- **TASK DIRECTIONS**
Which lines of the data contain the string "images"? Copy every one.

□ □ □

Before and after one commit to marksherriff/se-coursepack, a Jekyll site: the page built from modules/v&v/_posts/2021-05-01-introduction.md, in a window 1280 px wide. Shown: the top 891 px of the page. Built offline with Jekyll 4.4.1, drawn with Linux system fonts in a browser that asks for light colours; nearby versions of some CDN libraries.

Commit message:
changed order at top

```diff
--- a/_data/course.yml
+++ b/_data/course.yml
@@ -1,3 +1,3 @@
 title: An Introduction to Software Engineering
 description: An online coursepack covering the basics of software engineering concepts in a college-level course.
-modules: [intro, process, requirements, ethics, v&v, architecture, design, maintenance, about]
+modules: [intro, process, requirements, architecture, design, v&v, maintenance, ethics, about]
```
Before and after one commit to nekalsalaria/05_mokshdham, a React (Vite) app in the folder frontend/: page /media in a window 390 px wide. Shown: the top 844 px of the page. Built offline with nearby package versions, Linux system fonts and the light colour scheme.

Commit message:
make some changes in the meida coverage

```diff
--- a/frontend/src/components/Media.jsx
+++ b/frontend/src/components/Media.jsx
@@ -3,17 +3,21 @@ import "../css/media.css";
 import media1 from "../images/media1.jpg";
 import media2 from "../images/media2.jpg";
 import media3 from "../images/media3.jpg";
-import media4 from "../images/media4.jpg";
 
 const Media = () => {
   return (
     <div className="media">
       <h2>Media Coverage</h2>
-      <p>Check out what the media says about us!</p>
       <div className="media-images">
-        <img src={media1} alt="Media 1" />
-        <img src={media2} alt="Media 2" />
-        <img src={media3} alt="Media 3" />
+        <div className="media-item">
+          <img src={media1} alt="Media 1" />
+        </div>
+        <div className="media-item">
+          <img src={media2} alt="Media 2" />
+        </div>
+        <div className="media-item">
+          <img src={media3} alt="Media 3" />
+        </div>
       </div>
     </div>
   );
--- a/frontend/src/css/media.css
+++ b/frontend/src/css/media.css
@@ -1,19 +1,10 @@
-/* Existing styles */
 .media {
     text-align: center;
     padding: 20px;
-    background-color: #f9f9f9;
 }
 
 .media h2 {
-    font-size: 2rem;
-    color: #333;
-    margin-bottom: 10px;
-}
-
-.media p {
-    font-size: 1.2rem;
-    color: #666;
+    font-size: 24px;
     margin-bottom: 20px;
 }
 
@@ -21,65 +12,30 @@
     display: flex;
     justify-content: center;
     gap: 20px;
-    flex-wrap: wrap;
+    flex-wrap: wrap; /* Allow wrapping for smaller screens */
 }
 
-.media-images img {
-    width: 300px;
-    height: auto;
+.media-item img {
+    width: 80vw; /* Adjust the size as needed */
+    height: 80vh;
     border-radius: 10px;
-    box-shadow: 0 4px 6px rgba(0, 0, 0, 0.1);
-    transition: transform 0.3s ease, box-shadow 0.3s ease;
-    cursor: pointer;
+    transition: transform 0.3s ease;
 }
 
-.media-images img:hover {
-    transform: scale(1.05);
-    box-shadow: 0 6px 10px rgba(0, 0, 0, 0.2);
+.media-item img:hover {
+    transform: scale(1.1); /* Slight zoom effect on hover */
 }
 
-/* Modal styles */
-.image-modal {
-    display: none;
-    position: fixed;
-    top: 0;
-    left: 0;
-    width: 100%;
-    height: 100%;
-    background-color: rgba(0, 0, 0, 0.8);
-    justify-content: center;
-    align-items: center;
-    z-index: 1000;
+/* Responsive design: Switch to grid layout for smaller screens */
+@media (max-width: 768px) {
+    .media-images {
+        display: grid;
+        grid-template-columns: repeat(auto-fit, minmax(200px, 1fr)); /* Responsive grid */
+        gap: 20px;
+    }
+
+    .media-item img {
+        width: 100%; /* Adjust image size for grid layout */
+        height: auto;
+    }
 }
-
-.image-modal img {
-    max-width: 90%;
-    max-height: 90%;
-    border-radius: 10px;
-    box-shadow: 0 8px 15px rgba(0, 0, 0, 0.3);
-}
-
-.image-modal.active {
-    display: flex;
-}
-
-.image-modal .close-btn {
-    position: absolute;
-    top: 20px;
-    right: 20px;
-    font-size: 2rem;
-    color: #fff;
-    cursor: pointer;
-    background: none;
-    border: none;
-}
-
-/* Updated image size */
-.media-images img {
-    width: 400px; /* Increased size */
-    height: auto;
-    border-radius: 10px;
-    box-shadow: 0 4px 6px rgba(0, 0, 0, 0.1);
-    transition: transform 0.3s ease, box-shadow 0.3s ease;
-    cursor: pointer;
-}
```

□ □ □

- **EXERCISE SOLUTION**
 import media1 from "../images/media1.jpg";
 import media2 from "../images/media2.jpg";
 import media3 from "../images/media3.jpg";
-import media4 from "../images/media4.jpg";
       <div className="media-images">
-.media-images img {
-.media-images img:hover {
+    .media-images {
-.media-images img {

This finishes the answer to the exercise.